SEOUL: Slightly more than a decade ago, South Koreans did not even acknowledge the existence of homosexuality in their country, and many thought it was a disease that was infecting other countries.
That mentality has pretty much been transformed these days although many still frown upon it when pushed to consider the idea of same-sex marriage.
That still did not stop two determined men from tying the knot -- the first gay marriage in the country.
Changing the lyrics to an original Korean song, film director Kim Jho Gwang Soo sang about what his life has been like since discovering that he was gay at the age of 15.
After a nine-year relationship with his partner Kim Seung Hwan, the two decided to tie the knot in an open public wedding that lasted for about two hours.
However, not everyone was happy that the wedding took place.
A handful of Christians were there to protest the event, and one man even rushed the stage, proclaiming that homosexuality is a sin and it destroys families and societies.
Compared to a decade ago, a growing number of younger Koreans are starting to accept homosexuality in their country.
Yet, in this conservative society where traditional values are still considered important, the majority of Koreans still consider it to be a taboo subject.
As with many other countries, the whole topic of homosexuality is in a kind of limbo in South Korea.
While it is not illegal here, the government does not recognize same-sex marriage.
Some South Korean lawmakers have tried to pass an anti-discrimination law that would embrace gay rights but according to Yonhap news agency, this was difficult because there are so many conservative Christian legislators who oppose recognition.

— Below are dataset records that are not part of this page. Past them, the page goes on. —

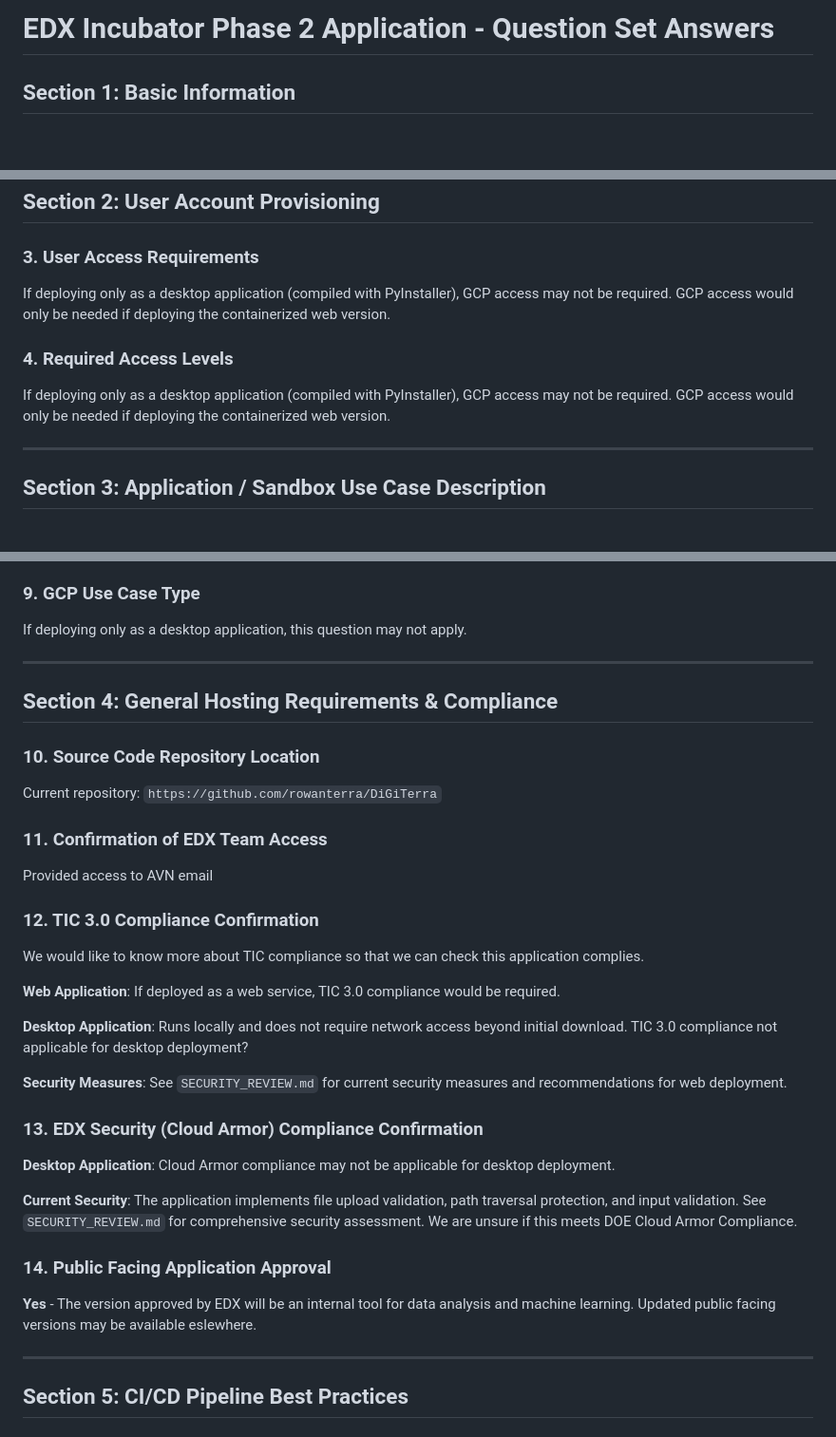
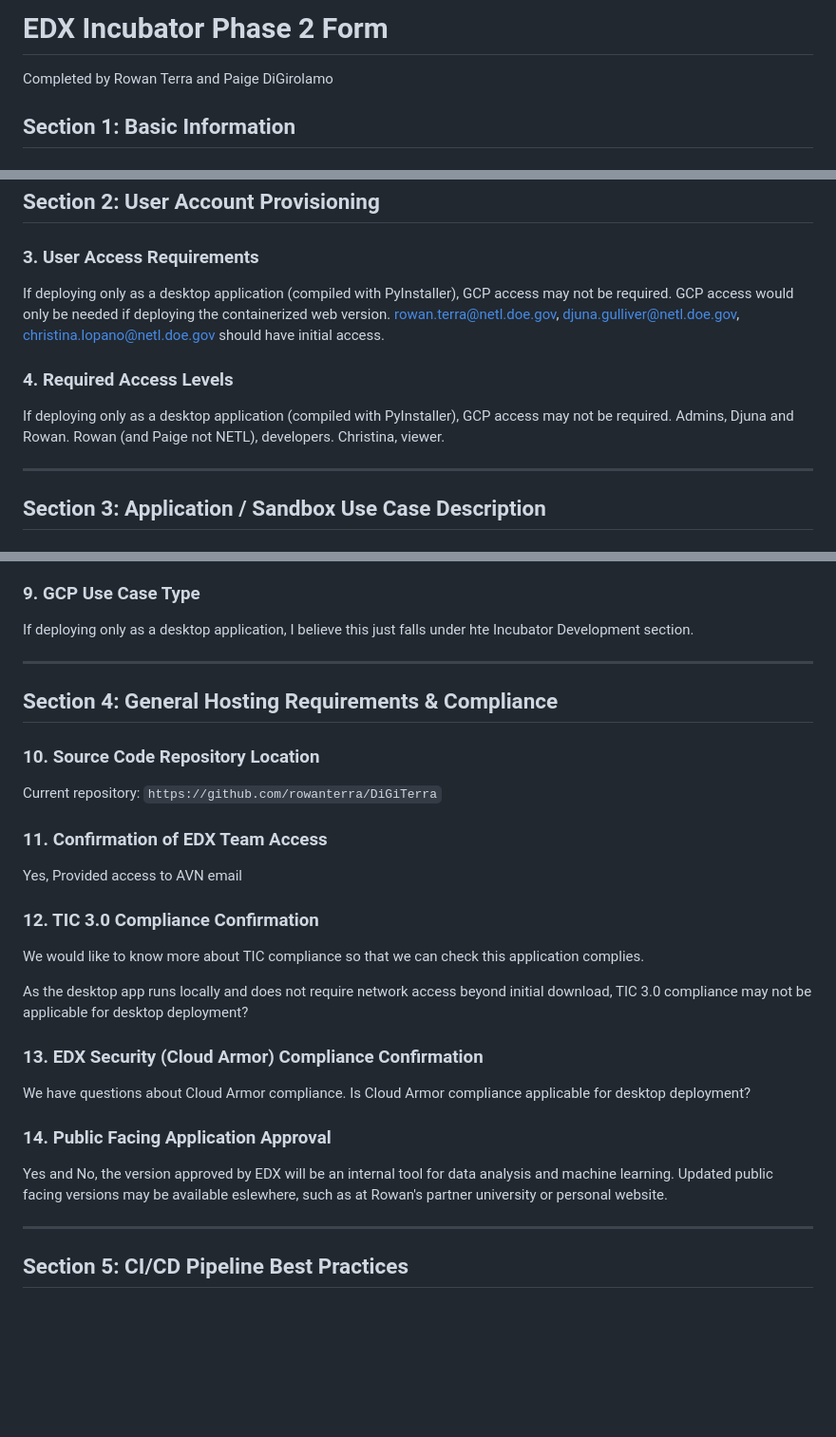
Before and after one commit to rowanterra/DiGiTerra, a Markdown page: docs/EDX_Incubator_Phase2_Application_Answers.md, 3 parts joined by grey strips. Shown at 95% size. Drawn GitHub-style; blank space fills up the shorter version.

Commit message:
Revise EDX Incubator Phase 2 application answers
Updated application answers and compliance confirmations for EDX Incubator Phase 2.

Signed-off-by: Rowan Terra <116193188+rowanterra@users.noreply.github.com>

```diff
--- a/docs/EDX_Incubator_Phase2_Application_Answers.md
+++ b/docs/EDX_Incubator_Phase2_Application_Answers.md
@@ -1,4 +1,5 @@
-# EDX Incubator Phase 2 Application - Question Set Answers
+# EDX Incubator Phase 2 Form
+Completed by Rowan Terra and Paige DiGirolamo
 
 ## Section 1: Basic Information
 
@@ -13,10 +14,10 @@ Rowan Terra, terrar@duq.edu, rowan.terra@netl.doe.gov
 ## Section 2: User Account Provisioning
 
 ### 3. User Access Requirements
-If deploying only as a desktop application (compiled with PyInstaller), GCP access may not be required. GCP access would only be needed if deploying the containerized web version.
+If deploying only as a desktop application (compiled with PyInstaller), GCP access may not be required. GCP access would only be needed if deploying the containerized web version. rowan.terra@netl.doe.gov, djuna.gulliver@netl.doe.gov, christina.lopano@netl.doe.gov should have initial access.
 
 ### 4. Required Access Levels
-If deploying only as a desktop application (compiled with PyInstaller), GCP access may not be required. GCP access would only be needed if deploying the containerized web version.
+If deploying only as a desktop application (compiled with PyInstaller), GCP access may not be required. Admins, Djuna and Rowan. Rowan (and Paige not NETL), developers. Christina, viewer.
 
 ---
 
@@ -58,7 +59,7 @@ The application can be deployed in two ways:
 - **Long-running jobs**: Model training can take several minutes for large datasets, but jobs are synchronous (user waits for completion)
 
 ### 9. GCP Use Case Type
-If deploying only as a desktop application, this question may not apply.
+If deploying only as a desktop application, I believe this just falls under hte Incubator Development section.
 
 ---
 
@@ -69,26 +70,21 @@ If deploying only as a desktop application, this question may not apply.
 Current repository: `https://github.com/rowanterra/DiGiTerra`
 
 ### 11. Confirmation of EDX Team Access
-Provided access to AVN email
+Yes, Provided access to AVN email
 
 ### 12. TIC 3.0 Compliance Confirmation
 We would like to know more about TIC compliance so that we can check this application complies.
 
-**Web Application**: If deployed as a web service, TIC 3.0 compliance would be required.
-
-**Desktop Application**: Runs locally and does not require network access beyond initial download. TIC 3.0 compliance not applicable for desktop deployment?
-
-**Security Measures**: See `SECURITY_REVIEW.md` for current security measures and recommendations for web deployment.
+As the desktop app runs locally and does not require network access beyond initial download, TIC 3.0 compliance may not be applicable for desktop deployment?
 
 
 ### 13. EDX Security (Cloud Armor) Compliance Confirmation
 
-**Desktop Application**: Cloud Armor compliance may not be applicable for desktop deployment.
+We have questions about Cloud Armor compliance. Is Cloud Armor compliance applicable for desktop deployment?
 
-**Current Security**: The application implements file upload validation, path traversal protection, and input validation. See `SECURITY_REVIEW.md` for comprehensive security assessment. We are unsure if this meets DOE Cloud Armor Compliance.
 
 ### 14. Public Facing Application Approval
-**Yes** - The version approved by EDX will be an internal tool for data analysis and machine learning. Updated public facing versions may be available eslewhere.
+Yes and No, the version approved by EDX will be an internal tool for data analysis and machine learning. Updated public facing versions may be available eslewhere, such as at Rowan's partner university or personal website.
 
 ---
 
```
Also changed, not shown: other parts of docs/EDX_Incubator_Phase2_Application_Answers.md (+1 -1 lines).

Kim and his partner are seeking to have their marriage legally registered, and they plan to file a lawsuit with the country's Constitutional Court if this is not allowed.